*** Begin section ***
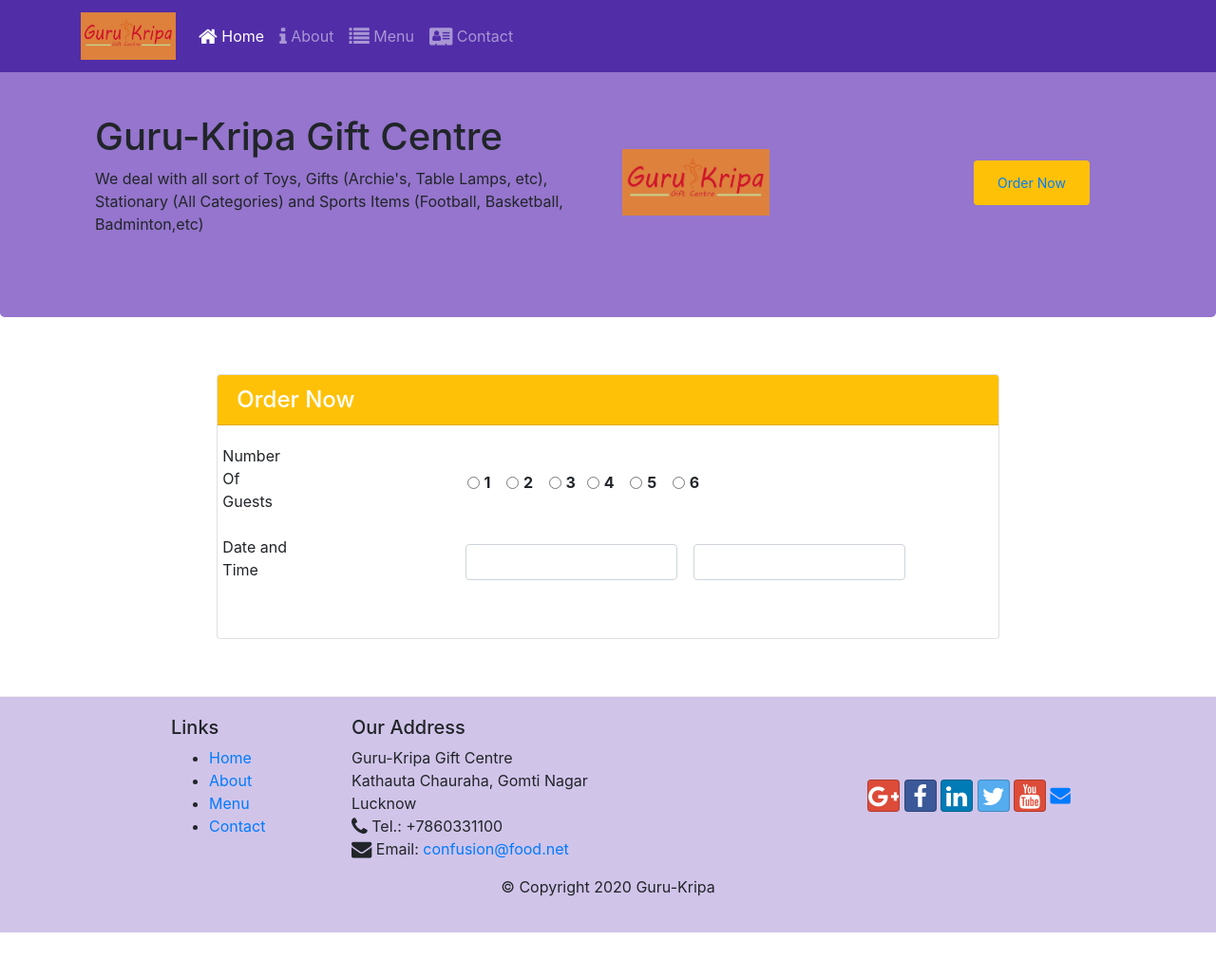
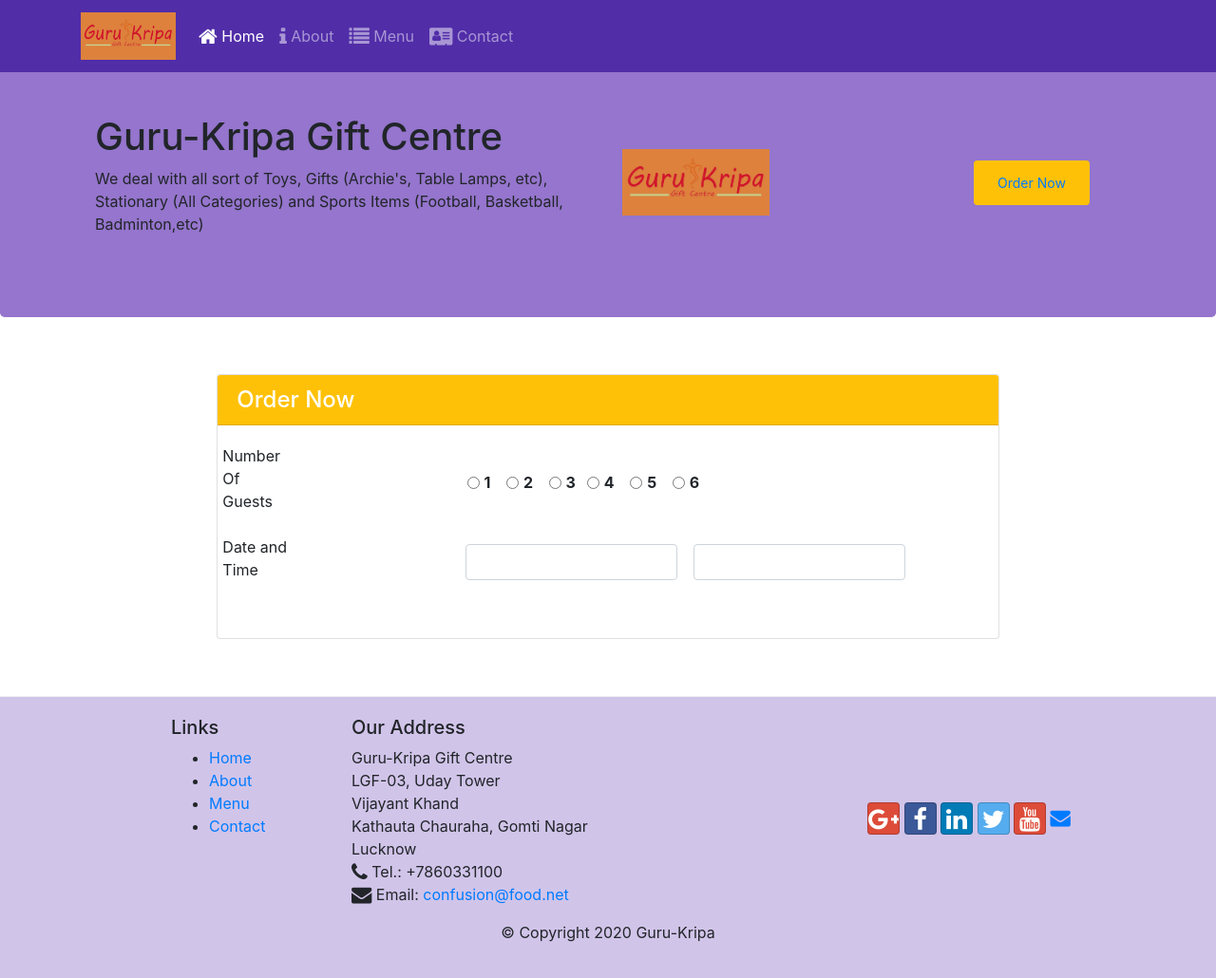
Before and after one commit to GuruKripa02/GuruKripa02.github.io, a website: page index.html in a window 1280 px wide. Shown: the whole page at 95% size. Before the commit the page ends 982 px from the top, so only its background shows below. Drawn offline with Linux system fonts and the light colour scheme.

Commit message:
Update index.html

```diff
--- a/index.html
+++ b/index.html
@@ -190,7 +190,9 @@
                 <div class="col-7 col-sm-5">
                     <h5>Our Address</h5>
                     <address>
-		              Guru-Kripa Gift Centre<br>
+                      Guru-Kripa Gift Centre<br>
+                      LGF-03, Uday Tower<br>
+                      Vijayant Khand<br>
 		              Kathauta Chauraha, Gomti Nagar<br>
 		              Lucknow<br>
 		              <i class="fa fa-phone fa-lg"></i> Tel.: +7860331100<br>
```
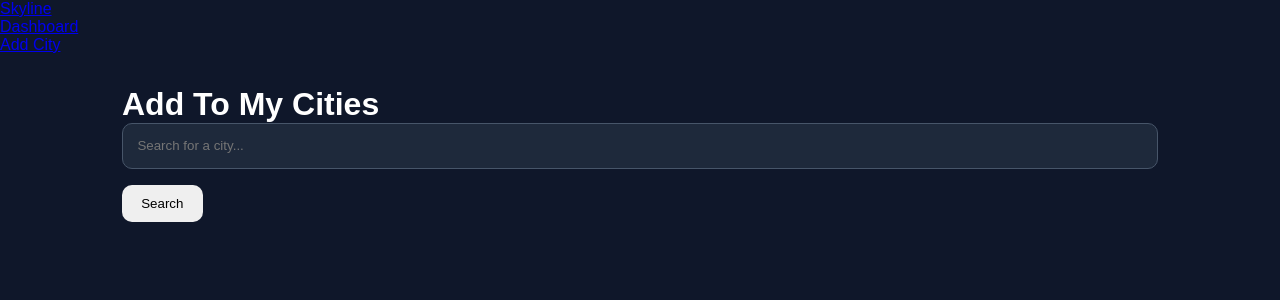
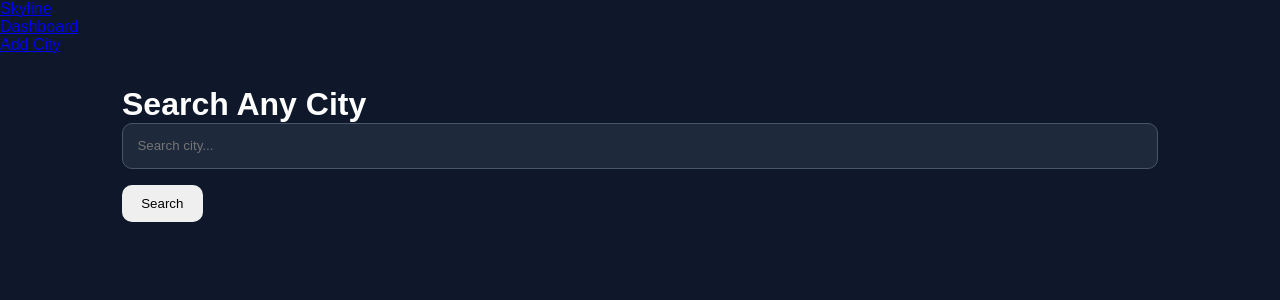
Before and after one commit to OmanDavid/skyline-weather-app, a React (Create React App) app: page /add in a window 1280 px wide. Shown: the top 300 px of the page. Built offline with nearby package versions, Linux system fonts and the light colour scheme; data requests are answered from the project's data file.

Commit message:
Initialized weather Api Key to fetch data from OpenWeather platform

```diff
--- a/src/pages/AddCity.js
+++ b/src/pages/AddCity.js
@@ -1,71 +1,70 @@
+
 import { useState } from 'react';
-import { useNavigate } from 'react-router-dom';
+import WeatherCard from '../components/WeatherCard';
 
 function AddCity() {
-  const navigate = useNavigate();
-  const [search, setSearch] = useState('');
-  const [result, setResult] = useState(null);
+  const [query, setQuery] = useState('');
+  const [city, setCity] = useState(null);
+  const [error, setError] = useState('');
 
-  // fetch weather from OpenWeatherMap when Search is clicked
-  function handleSearch() {
-    fetch(
-      `https://api.openweathermap.org/data/2.5/weather?q=${search}&appid=${process.env.REACT_APP_WEATHER_API_KEY}&units=metric`
-    )
-      .then(res => res.json())
-      .then(data => {
-        if (data.cod === 200) {
-          setResult({
+  const handleSearch = async () => {
+    if (!query) {
+      setError('Please enter a city name.');
+      return;
+    }
+
+    try {
+      setError('');
+
+      const response = await fetch(
+        `https://api.openweathermap.org/data/2.5/weather?q=${query}&appid=${process.env.REACT_APP_WEATHER_API_KEY}&units=metric`
+      );
+
+      const data = await response.json();
+
+      if (data.cod !== 200) {
+        setError('City not found.');
+        setCity(null);
+        return;
+      }
+
+      setCity({
         name: data.name,
         country: data.sys.country,
         temp: data.main.temp,
-            condition: data.weather[0].description
+        condition: data.weather[0].main,
+        humidity: data.main.humidity,
+        wind: data.wind.speed
       });
-        } else {
-          alert('City not found. Try again.');
+    } catch (err) {
+      setError('Unable to fetch weather data.');
     }
-      });
-  }
-
-  // POST the city to json-server when Save City is clicked
-  function handleSave() {
-    fetch('http://localhost:5000/cities', {
-      method: 'POST',
-      headers: { 'Content-Type': 'application/json' },
-      body: JSON.stringify({
-        name: result.name,
-        country: result.country,
-        label: '',
-        notes: ''
-      })
-    })
-      .then(res => res.json())
-      .then(() => navigate('/'));
-  }
+  };
 
   return (
     <div className="page-container">
-      <h1>Add To My Cities</h1>
+      <div className="hero-card">
+        <h1>Search Any City</h1>
 
-      {/* search bar */}
-      <div className="search-container">
+        <div className="search-box">
           <input
             type="text"
-          placeholder="Search for a city..."
-          value={search}
-          onChange={e => setSearch(e.target.value)}
+            placeholder="Search city..."
+            value={query}
+            onChange={(e) => setQuery(e.target.value)}
           />
-        <button onClick={handleSearch}>Search</button>
+
+          <button onClick={handleSearch}>
+            Search
+          </button>
         </div>
 
-      {/* result card - only shows after a successful search */}
-      {result && (
-        <div className="result-card">
-          <div>
-            <h2>{result.name}</h2>
-            <p className="temp">{result.temp}°C</p>
-            <p>{result.condition}</p>
+        {error && <p className="error">{error}</p>}
       </div>
-          <button onClick={handleSave}>Save City</button>
+
+      {city && (
+        <div className="weather-grid">
+          <WeatherCard city={city} />
         </div>
       )}
     </div>
```
Lines whose indentation alone changed are shown as unchanged.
*** End section ***
[What is required]: Copy the lines that hold the word "setError". Take them from the records above.

[Response to this exercise]:
+  const [error, setError] = useState('');
+      setError('Please enter a city name.');
+      setError('');
+        setError('City not found.');
+      setError('Unable to fetch weather data.');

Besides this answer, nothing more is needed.